*** Task input ***

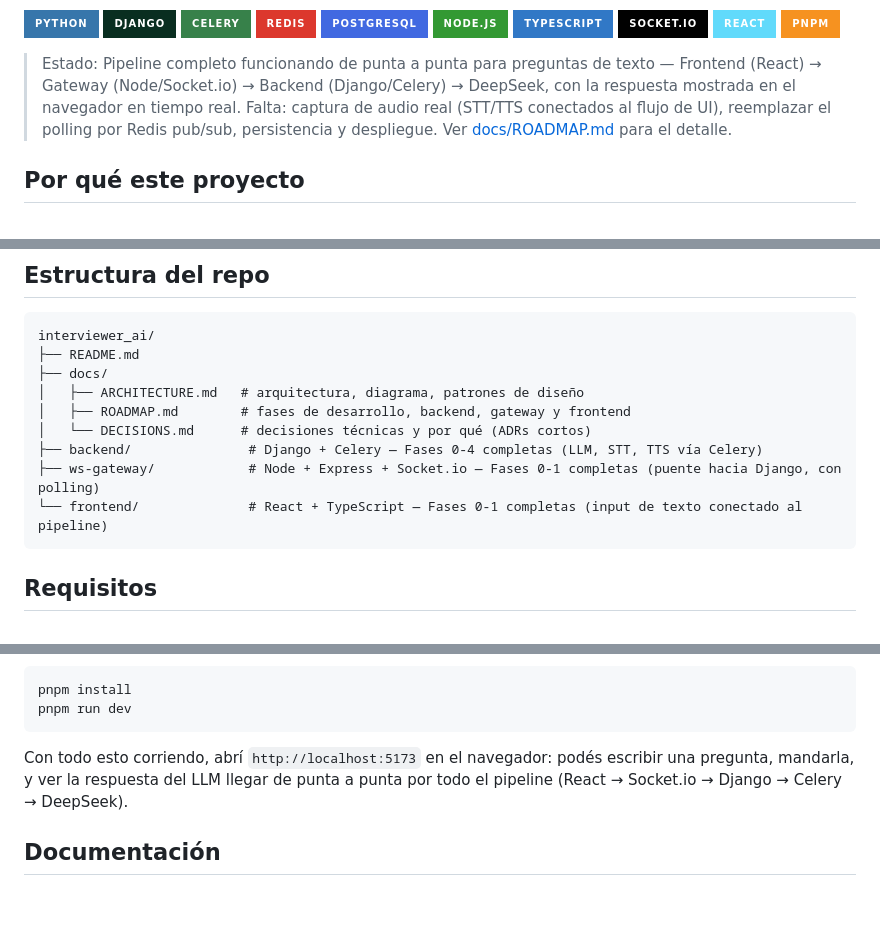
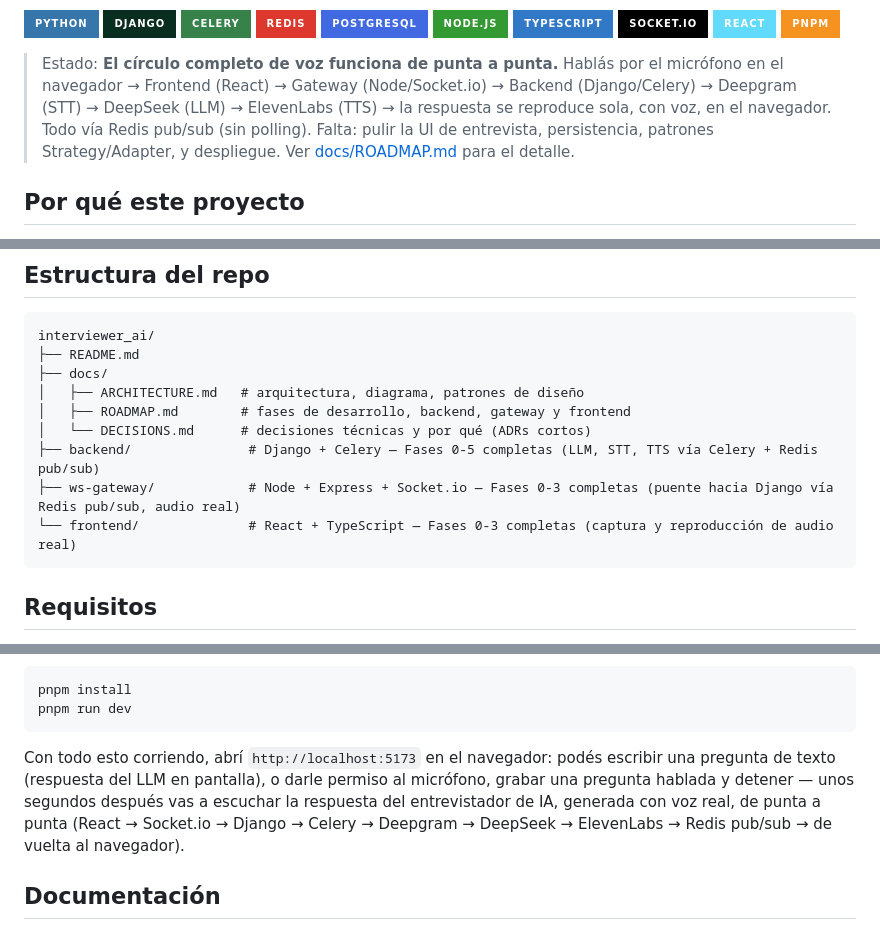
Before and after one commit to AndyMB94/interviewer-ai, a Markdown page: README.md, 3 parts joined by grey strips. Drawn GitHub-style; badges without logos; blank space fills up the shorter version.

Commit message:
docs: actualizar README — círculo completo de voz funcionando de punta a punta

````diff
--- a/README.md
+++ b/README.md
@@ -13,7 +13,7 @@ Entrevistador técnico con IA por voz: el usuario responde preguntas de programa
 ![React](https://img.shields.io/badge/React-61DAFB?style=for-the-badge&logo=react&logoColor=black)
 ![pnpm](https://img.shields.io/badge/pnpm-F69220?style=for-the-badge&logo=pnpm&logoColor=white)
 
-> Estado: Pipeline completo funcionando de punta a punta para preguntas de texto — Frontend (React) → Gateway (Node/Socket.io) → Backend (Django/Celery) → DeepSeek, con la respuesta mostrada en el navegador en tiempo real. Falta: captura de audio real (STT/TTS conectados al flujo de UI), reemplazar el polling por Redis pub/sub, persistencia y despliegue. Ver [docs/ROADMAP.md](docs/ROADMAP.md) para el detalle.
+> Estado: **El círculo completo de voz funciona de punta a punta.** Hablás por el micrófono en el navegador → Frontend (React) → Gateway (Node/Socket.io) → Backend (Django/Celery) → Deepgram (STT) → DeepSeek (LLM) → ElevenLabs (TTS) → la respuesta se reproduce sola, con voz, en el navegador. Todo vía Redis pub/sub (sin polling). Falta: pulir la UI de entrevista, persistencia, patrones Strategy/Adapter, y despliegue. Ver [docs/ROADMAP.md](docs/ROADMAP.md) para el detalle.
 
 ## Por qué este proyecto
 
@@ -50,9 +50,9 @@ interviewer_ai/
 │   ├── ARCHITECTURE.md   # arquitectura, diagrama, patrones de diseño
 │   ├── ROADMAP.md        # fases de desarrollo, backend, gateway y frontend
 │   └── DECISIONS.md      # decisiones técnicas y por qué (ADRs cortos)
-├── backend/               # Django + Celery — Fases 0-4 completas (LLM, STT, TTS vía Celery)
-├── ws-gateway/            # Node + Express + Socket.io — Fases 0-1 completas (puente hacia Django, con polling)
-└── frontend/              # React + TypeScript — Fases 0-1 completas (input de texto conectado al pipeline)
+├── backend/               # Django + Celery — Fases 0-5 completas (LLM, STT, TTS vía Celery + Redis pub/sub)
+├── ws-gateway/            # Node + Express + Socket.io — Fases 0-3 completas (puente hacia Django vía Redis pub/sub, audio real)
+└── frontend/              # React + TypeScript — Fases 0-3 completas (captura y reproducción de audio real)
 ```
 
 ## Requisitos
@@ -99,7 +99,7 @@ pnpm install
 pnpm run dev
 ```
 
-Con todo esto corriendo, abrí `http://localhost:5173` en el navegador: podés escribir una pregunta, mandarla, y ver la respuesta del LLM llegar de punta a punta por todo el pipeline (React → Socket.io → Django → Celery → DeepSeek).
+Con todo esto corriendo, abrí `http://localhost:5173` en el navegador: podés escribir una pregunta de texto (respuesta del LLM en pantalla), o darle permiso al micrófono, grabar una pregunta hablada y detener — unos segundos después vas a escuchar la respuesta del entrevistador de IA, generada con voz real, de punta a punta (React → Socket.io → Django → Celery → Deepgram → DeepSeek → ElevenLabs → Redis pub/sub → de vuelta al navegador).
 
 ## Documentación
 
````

***
*** Task input ***

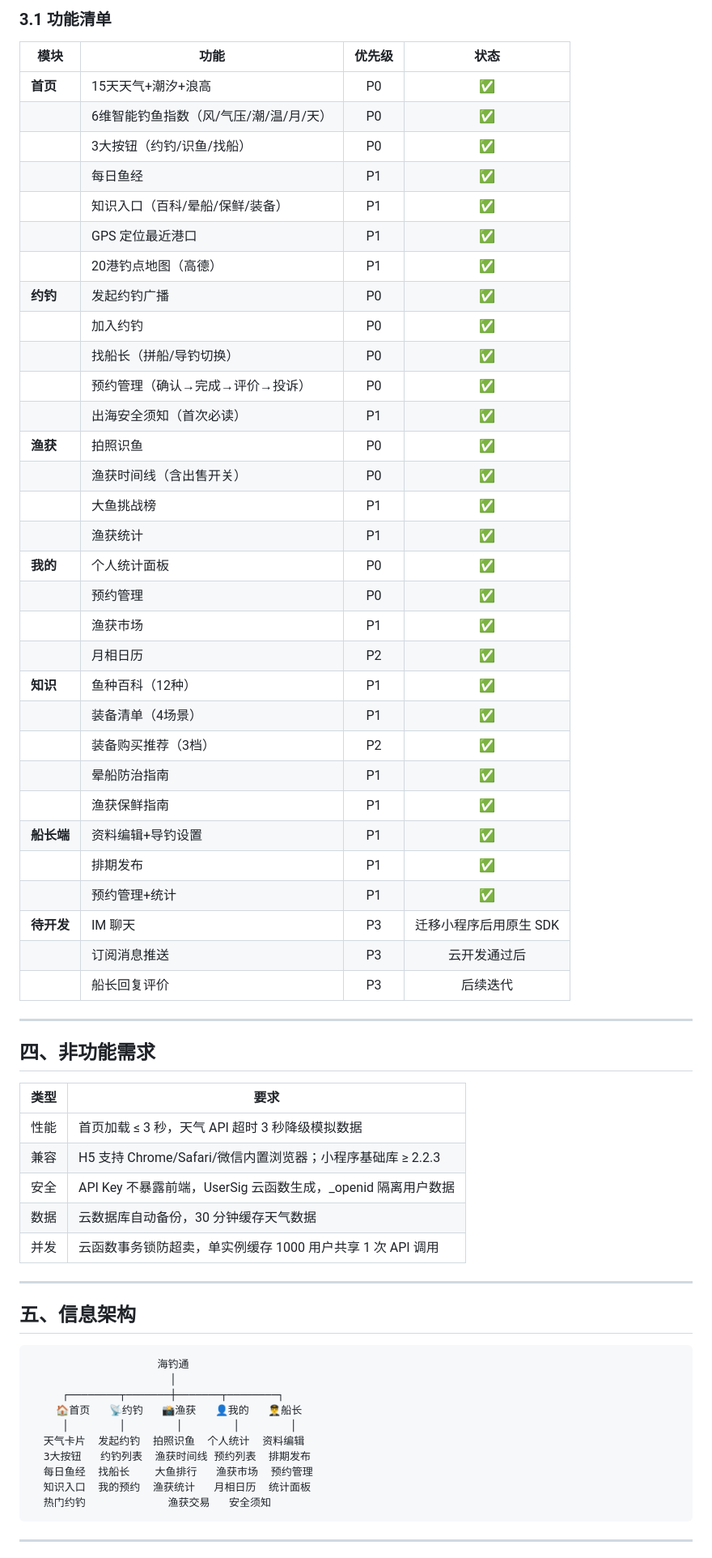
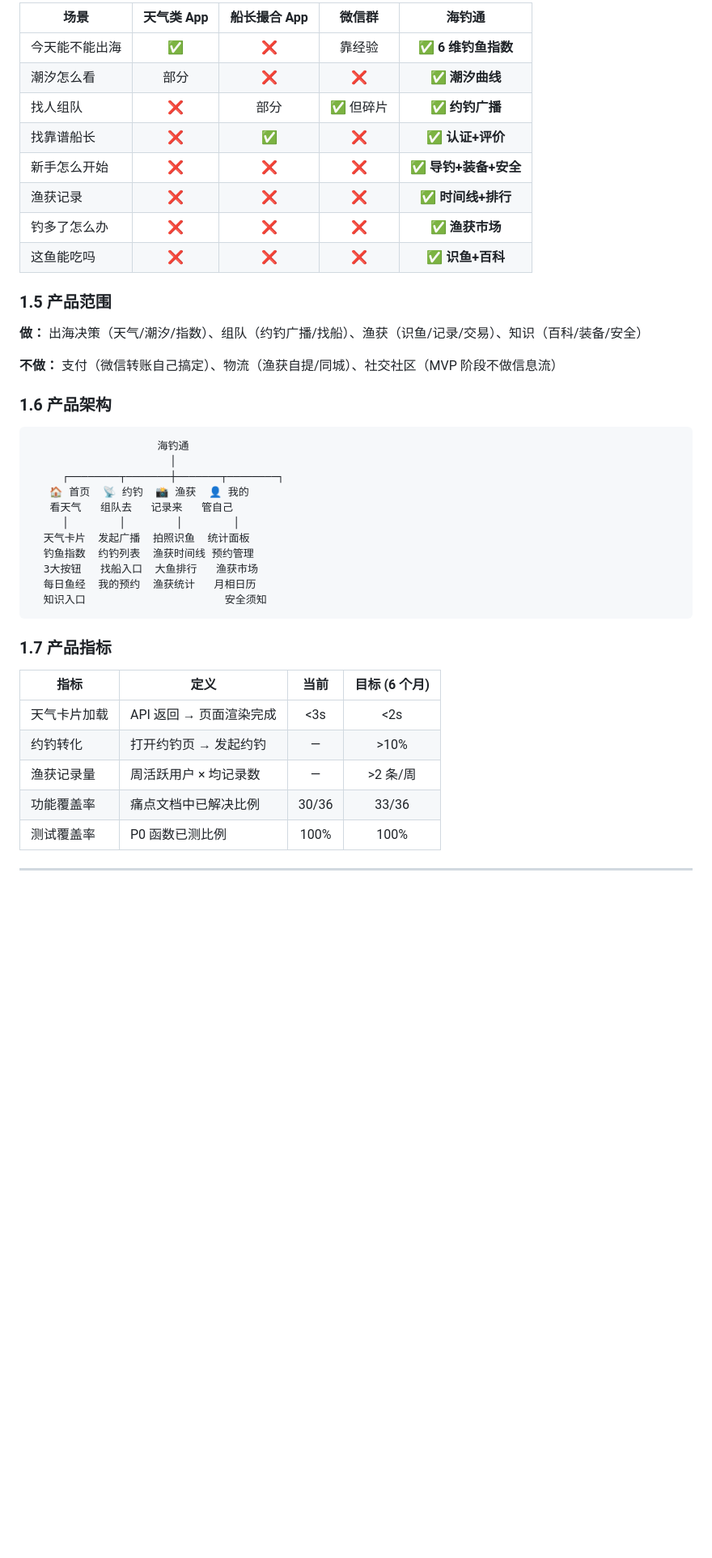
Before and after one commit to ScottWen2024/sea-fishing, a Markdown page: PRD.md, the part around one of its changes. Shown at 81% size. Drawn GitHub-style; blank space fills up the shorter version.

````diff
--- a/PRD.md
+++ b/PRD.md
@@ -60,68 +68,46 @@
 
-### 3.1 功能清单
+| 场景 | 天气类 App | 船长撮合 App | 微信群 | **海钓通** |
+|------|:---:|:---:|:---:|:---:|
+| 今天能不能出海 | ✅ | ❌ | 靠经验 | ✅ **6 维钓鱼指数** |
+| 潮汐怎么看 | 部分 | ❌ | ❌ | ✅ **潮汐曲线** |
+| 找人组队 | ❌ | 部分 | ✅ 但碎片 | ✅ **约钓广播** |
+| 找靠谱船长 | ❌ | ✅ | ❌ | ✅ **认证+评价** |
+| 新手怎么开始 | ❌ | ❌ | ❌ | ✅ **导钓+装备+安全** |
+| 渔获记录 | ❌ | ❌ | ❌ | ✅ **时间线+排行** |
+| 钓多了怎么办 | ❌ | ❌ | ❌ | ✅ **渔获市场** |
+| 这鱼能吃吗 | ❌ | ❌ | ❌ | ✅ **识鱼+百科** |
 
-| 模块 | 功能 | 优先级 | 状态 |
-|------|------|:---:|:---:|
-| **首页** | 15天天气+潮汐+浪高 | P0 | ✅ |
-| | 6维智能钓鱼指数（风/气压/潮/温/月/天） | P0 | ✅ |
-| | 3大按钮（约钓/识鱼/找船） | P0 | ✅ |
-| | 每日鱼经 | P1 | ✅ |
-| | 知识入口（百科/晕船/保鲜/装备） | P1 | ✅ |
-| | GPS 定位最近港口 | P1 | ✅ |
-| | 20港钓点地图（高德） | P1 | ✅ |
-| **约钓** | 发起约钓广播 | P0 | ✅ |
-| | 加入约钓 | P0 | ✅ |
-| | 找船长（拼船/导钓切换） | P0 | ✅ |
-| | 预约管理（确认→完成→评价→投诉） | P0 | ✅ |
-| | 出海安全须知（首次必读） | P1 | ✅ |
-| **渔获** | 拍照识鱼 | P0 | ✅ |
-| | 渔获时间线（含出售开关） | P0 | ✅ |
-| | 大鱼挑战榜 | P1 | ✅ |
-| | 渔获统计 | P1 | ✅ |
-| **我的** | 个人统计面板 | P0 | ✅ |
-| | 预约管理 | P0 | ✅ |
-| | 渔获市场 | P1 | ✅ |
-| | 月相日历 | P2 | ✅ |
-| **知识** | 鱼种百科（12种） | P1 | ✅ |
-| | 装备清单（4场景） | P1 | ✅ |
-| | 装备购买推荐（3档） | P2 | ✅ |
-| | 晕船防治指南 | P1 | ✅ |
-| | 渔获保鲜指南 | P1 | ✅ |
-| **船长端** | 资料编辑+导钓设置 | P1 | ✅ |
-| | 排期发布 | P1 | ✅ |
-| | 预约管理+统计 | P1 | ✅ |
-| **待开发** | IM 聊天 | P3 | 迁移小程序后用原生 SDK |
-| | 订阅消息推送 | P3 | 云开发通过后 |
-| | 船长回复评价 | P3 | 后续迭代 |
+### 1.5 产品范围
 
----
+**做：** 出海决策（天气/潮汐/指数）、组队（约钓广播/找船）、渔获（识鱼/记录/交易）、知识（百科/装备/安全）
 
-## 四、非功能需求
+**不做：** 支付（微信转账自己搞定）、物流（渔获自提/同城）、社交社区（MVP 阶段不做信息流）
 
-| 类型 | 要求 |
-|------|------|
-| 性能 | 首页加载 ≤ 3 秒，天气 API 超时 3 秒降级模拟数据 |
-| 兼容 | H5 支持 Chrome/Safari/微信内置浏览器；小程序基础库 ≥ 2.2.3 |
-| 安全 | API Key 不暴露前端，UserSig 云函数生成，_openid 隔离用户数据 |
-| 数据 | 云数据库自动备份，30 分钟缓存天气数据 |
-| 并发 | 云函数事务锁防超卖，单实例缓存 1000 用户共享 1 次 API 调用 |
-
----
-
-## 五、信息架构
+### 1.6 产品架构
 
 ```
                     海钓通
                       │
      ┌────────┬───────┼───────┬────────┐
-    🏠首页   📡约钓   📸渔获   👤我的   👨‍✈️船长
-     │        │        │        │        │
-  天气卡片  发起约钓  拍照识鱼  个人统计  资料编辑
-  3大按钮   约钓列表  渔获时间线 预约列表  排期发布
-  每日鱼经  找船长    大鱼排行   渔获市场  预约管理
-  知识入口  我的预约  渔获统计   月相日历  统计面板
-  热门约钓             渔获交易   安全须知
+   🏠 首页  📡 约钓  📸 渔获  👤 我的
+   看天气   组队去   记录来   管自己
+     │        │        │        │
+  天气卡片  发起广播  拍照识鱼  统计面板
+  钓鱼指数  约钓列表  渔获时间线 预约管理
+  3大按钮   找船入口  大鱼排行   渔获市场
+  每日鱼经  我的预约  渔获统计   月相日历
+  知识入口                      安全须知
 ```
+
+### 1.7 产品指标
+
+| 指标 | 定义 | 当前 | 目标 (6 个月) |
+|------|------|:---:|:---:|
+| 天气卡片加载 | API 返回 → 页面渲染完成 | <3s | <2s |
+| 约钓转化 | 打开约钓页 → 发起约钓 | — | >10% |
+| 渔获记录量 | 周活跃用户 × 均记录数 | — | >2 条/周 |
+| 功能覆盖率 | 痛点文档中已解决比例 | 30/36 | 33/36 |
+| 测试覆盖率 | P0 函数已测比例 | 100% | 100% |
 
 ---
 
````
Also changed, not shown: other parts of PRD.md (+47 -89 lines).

***

* **Prompt**
What is needed is the number of lines in the data that hold the word "渔获市场", and nothing more.

* **Task response**
4